I first studied the factors that determine grouping in sifakas. Propithecus edwardsi live in groups of 2-9 individuals including one breeding male and one to two related breeding females. Using the theories of kin selection, ecological constraints, and reproductive skew, I examined the effects of relatedness, environment, and mate availability on cooperation, group composition, and reproduction. To do this, I used standard field behavior methods, conducting focal follows of a population of Milne-Edwards’ sifakas in the submontane rainforest of Ranomafana National Park (RNP) in southeastern Madagascar. Supplementing this information with data from long-term study of this population, I analyzed affiliative and aggressive interactions and biometric data. I also conducted microsatellite analyses to determine paternity and relatedness between individuals. I found that infants were sired by group males. Moreover, social interactions met the predictions of the theories of kin selection and reciprocal altruism.
Propithecus edwardsi show a remarkable system of unbiased sex dispersal. Since most classic theories predict male-biased dispersal in mammals, I developed the Local Mate Availability Model to predict when dispersal should occur in both sexes. Data from 21 years of study of sifakas were used to test the model. Results showed that one factor predicted the majority of dispersal events in this population: presence of an available unrelated opposite sex adult (a “mate”). Most unpredicted dispersal events were the result of aggressive takeovers by immigrant same-sex adults. These takeovers were usually associated with infanticide; both female and male immigrants killed the infants of the group into which they dispersed. As a result of infanticide by male immigrants, females came into estrus sooner. As a result of infanticide by female immigrants, females dispersed out of the group.
Finally, I used population genetics tools to examine the movement of individuals around RNP, focusing on groups found on either side of natural and man-made barriers that divide the protected area. Sifakas there are genetically diverse and RNP has successfully conserved their habitat. However, gene flow may be disrupted by the barrier in the future, with potential management and conservation implications.

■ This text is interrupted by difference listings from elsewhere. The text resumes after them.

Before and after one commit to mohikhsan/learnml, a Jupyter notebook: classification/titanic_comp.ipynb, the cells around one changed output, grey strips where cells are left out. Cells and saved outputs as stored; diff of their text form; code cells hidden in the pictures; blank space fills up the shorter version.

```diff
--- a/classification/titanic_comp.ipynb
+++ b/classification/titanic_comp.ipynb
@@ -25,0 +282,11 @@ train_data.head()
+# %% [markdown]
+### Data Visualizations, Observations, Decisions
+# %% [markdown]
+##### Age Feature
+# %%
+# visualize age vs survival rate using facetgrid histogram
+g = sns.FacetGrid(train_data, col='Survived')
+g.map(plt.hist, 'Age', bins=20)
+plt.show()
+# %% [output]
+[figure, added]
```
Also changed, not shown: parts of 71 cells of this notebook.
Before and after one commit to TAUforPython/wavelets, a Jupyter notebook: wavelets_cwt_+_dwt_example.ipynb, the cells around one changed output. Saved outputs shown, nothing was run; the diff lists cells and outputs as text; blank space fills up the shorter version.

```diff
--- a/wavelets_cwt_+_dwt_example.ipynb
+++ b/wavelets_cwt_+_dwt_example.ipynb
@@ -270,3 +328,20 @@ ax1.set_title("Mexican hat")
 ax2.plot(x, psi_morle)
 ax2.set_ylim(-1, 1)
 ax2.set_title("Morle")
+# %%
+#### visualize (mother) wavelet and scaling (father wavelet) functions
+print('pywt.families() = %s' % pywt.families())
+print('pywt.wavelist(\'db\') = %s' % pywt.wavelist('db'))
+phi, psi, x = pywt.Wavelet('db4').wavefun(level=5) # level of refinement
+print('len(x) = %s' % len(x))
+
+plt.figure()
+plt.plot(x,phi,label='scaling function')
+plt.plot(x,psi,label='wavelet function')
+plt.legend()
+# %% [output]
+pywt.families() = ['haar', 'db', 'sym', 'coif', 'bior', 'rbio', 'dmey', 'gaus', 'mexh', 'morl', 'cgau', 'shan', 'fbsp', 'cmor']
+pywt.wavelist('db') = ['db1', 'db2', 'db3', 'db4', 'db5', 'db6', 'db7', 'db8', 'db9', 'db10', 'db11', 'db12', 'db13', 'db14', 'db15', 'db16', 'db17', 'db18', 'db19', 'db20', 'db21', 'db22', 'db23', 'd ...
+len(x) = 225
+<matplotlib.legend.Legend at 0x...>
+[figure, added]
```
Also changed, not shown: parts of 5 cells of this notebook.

|Advisor:||Wright, Patricia C.|
|School:||State University of New York at Stony Brook|
|School Location:||United States -- New York|
|Source:||DAI-B 71/05, Dissertation Abstracts International|
|Subjects:||Wildlife Conservation, Ecology|
|Keywords:||Endangered species, Kin selection, Madagascar, Propithecus edwardsi|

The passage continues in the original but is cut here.